The Surface Pro 6, which is nearly identical with the Surface Pro in terms of looks, comes mostly with hardware upgrades, and iFixit says this could be a problem.
“The Surface Pro 6 brings more processing power (and heat) without changing its cooling solution much. Will the new thermal spreaders on the heat sink be enough to handle the power boost? Only time will tell,” they explain in the teardown.
Just like the other Surface models, the Surface Pro 6 is a nightmare to repair, and this is why iFixit offered the device a repairability score of 1 out of 10.
The only good thing is that Microsoft used standard Torx fasteners and the company hasn’t used proprietary screws that would require special tools.
However, iFixit notes that it’s extremely difficult to break the device open, especially because the first thing everyone needs to no matter the repair is to remove the display. The screen uses a lot of glue, and given the price and how easy it can shatter, the process substantially increases the risk of major damage.

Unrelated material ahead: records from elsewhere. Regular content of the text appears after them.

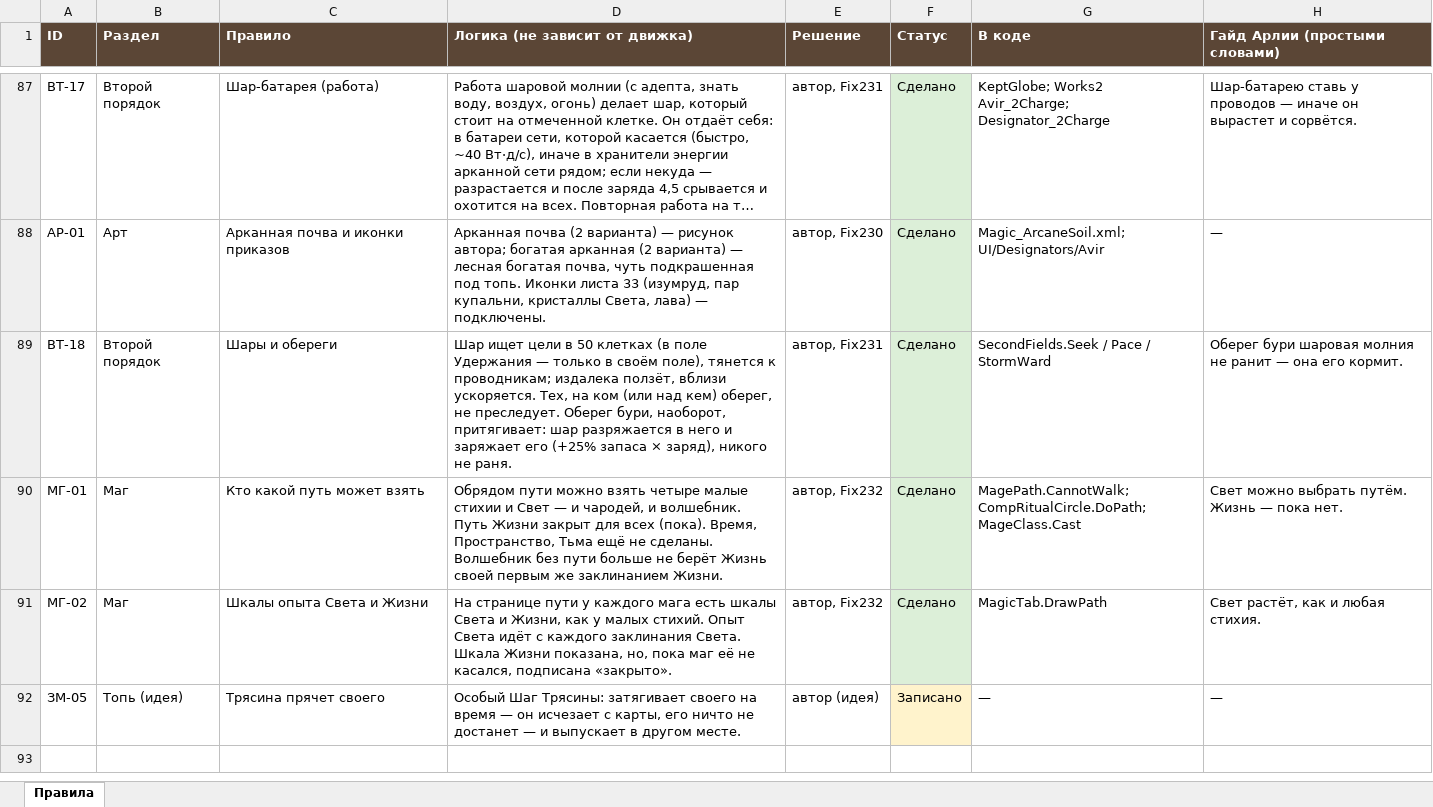
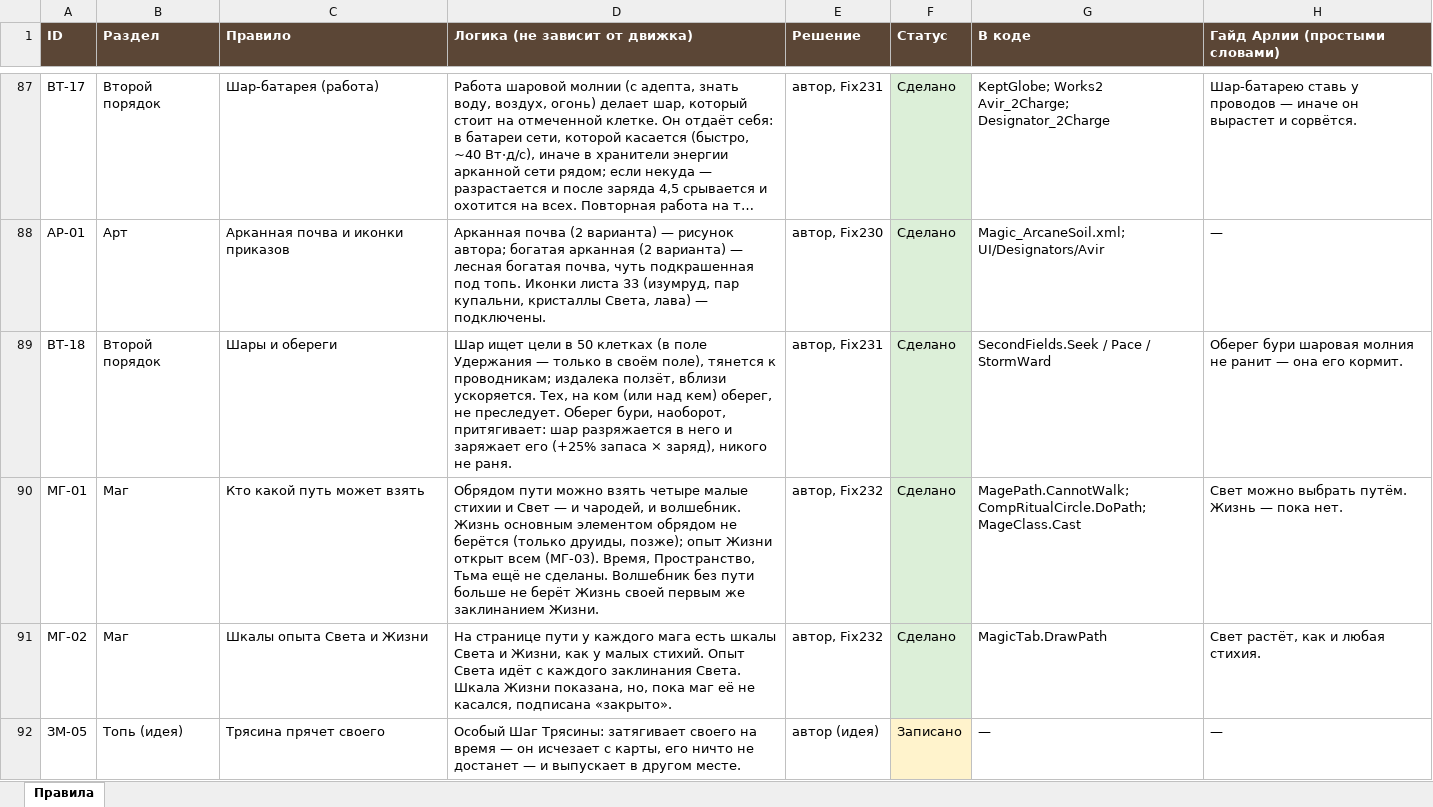
Before and after one commit to SedesNoctis/Claule-Work, an Excel workbook: Docs-Word/Таблица-правил.xlsx, sheet Правила, drawn as a sheet; only a part is shown, gaps mark what is left out; long unchanged cells end in …; values as stored, in another font and other column widths than the file's, no borders; the diff covers the shown part only; the diff names each change by its address in the sheet, - before the commit and + after, or states it on an @@ line.

```diff
--- a/Docs-Word/Таблица-правил.xlsx (sheet Правила)
+++ b/Docs-Word/Таблица-правил.xlsx (sheet Правила)
-D90 (Логика (не зависит от движка)): …и волшебник. Путь Жизни закрыт для всех (пока). Время, Пространство,…
+D90 (Логика (не зависит от движка)): …и волшебник. Жизнь основным элементом обрядом не берётся (только друиды, позже); опыт Жизни открыт всем (МГ-03). Время, Пространство,…
```
Also changed, not shown: 3 added rows elsewhere in this sheet, 22 other files.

The battery itself is also glued inside the Surface Pro 6 and its connector is pinned under the motherboard. Storage is no longer removable, which isn’t the case of previous Surface models.
“After hearing rumors of a modular Studio, we were hoping this generation of Surface Pro would steer that direction. Alas, it's just as un-upgradable and un-repairable as ever, and it doesn't even get a USB-C port,” iFixit notes.
Microsoft Surface Pro 6 is now available for purchase from the Microsoft Store. Pricing starts at $999 in the United States and it increases as you add more powerful hardware.